__Instructions to follow__:
Search the material for the word "content" and report each line where it turns up.

__Data to use__:
#####

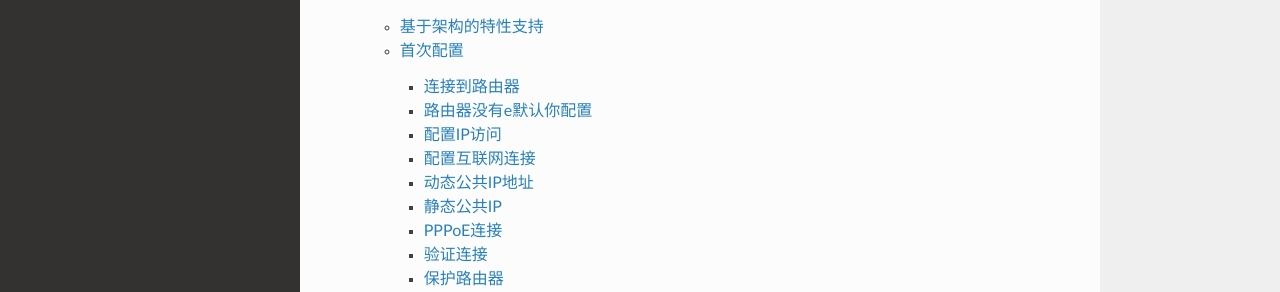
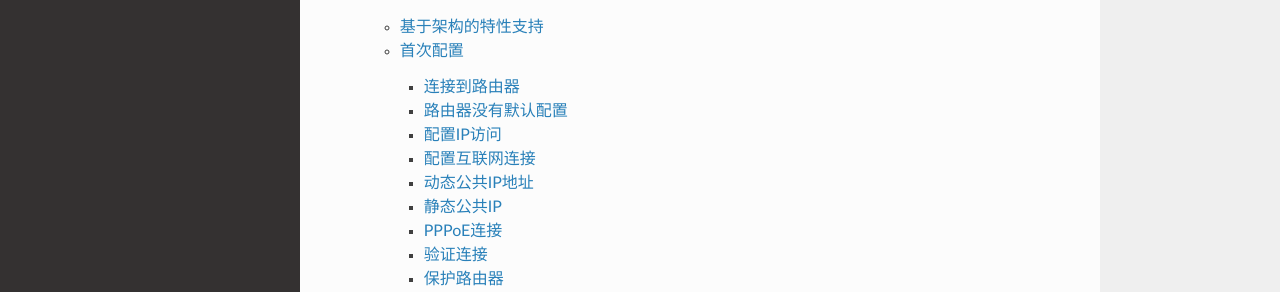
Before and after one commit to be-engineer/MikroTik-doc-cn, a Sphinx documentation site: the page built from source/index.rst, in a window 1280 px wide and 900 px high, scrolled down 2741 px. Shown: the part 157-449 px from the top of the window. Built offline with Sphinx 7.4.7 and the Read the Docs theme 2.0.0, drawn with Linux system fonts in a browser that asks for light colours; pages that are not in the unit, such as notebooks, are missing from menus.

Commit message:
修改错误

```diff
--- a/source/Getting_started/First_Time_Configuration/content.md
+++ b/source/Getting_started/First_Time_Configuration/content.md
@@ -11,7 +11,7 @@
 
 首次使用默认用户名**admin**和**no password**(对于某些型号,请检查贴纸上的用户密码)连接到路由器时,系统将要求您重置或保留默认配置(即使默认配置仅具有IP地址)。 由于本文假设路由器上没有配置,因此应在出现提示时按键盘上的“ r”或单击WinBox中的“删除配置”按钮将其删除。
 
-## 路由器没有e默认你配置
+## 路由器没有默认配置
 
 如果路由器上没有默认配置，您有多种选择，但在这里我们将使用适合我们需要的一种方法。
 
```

#####

__Answer to this task__:
--- a/source/Getting_started/First_Time_Configuration/content.md
+++ b/source/Getting_started/First_Time_Configuration/content.md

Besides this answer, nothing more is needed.